My preschooler and I spent the day waiting for the kindergartener to arrive home on the bus. It was all she could talk about.
As the bus pulled in to the neighborhood we all stood at the end of the driveway holding a bunch of balloons each. My sister and her girls came with a bunch of balloons. My parents were there with balloons. My preschooler held balloons, too.
You should have seen the faces of the kids on the school bus as my daughter was given so many bunches of balloons. She was thrilled. She bounced in to the house. She weighed so little at the time that I am surprised that she didn’t float.
Our second tradition…celebrating the end of the first day of school.
- We give balloons to our kids at the end of the first day of kindergarten. We also gave balloons to my nieces when both came home on their first day of Big Kid School.
- Take a photograph of the bus coming down the road or of your child getting off the bus.
- Invite the grandparents…aunts and uncles…to be there when your child gets off the bus. My husband — a teacher — was not able to be there as he was teaching a class. We took many photos for him to see.
- Go out for ice cream after school.
Our third tradition…set the after-school schedule from day one.
- We do homework on the first day of school whether the teacher assigns it or not.
- I will complete the emergency cards and other school paperwork while the children read a book, complete the summer workbook, etc.
At some point, I will get up-to-date with my scrapbook for my children. I am looking forward to going through the photos from the first day of school.
What are your traditions for the first day of school?

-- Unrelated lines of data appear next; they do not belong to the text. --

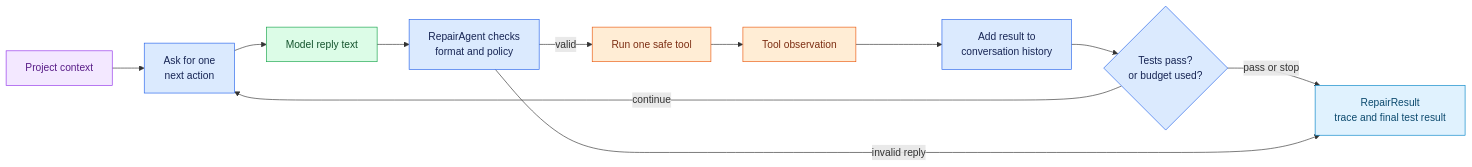
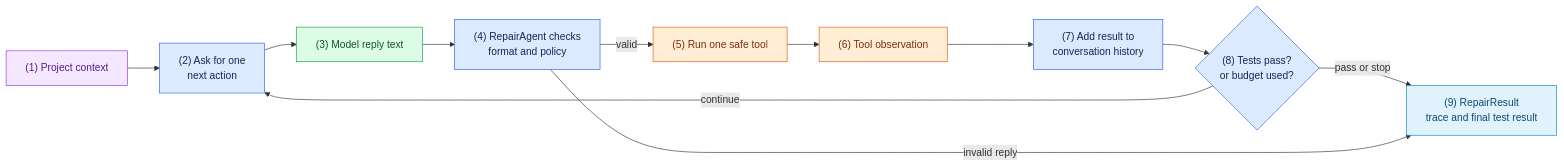
The diagram in tasks/04-repair-loop.md (ForgettaAnthony/coding-agent-lab), drawn with Mermaid before and after one commit. The commit also changed other lines of this file and 8 other files, not shown here.

Commit message:
docs: number task flow diagrams

````diff
--- a/tasks/04-repair-loop.md
+++ b/tasks/04-repair-loop.md
@@ -16,25 +18,25 @@
 ```mermaid
 flowchart LR
-    start["Project context"] --> ask["Ask for one\nnext action"]
-    ask --> reply["Model reply text"]
-    reply --> check["RepairAgent checks\nformat and policy"]
-    check -->|"valid"| tool["Run one safe tool"]
-    tool --> observation["Tool observation"]
-    observation --> history["Add result to\nconversation history"]
-    history --> decision{"Tests pass?\nor budget used?"}
+    start["(1) Project context"] --> ask["(2) Ask for one\nnext action"]
+    ask --> reply["(3) Model reply text"]
+    reply --> check["(4) RepairAgent checks\nformat and policy"]
+    check -->|"valid"| tool["(5) Run one safe tool"]
+    tool --> observation["(6) Tool observation"]
+    observation --> history["(7) Add result to\nconversation history"]
+    history --> decision{"(8) Tests pass?\nor budget used?"}
     decision -->|"continue"| ask
-    decision -->|"pass or stop"| result["RepairResult\ntrace and final test result"]
+    decision -->|"pass or stop"| result["(9) RepairResult\ntrace and final test result"]
     check -->|"invalid reply"| result
 
     classDef startBox fill:#f3e8ff,stroke:#9333ea,color:#581c87
     classDef agentBox fill:#dbeafe,stroke:#2563eb,color:#172554
     classDef modelBox fill:#dcfce7,stroke:#16a34a,color:#14532d
     classDef toolBox fill:#ffedd5,stroke:#ea580c,color:#7c2d12
     classDef resultBox fill:#e0f2fe,stroke:#0284c7,color:#0c4a6e
 
     class start startBox
     class ask,check,history,decision agentBox
     class reply modelBox
     class tool,observation toolBox
     class result resultBox
 ```
````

Originally posted as part of VolunteerSpot’s Views on Back to School Series. Please watch the quick video below to learn more about how You can help your school this year and how VolunteerSpot’s free online coordination tool saves time and gets more parents involved.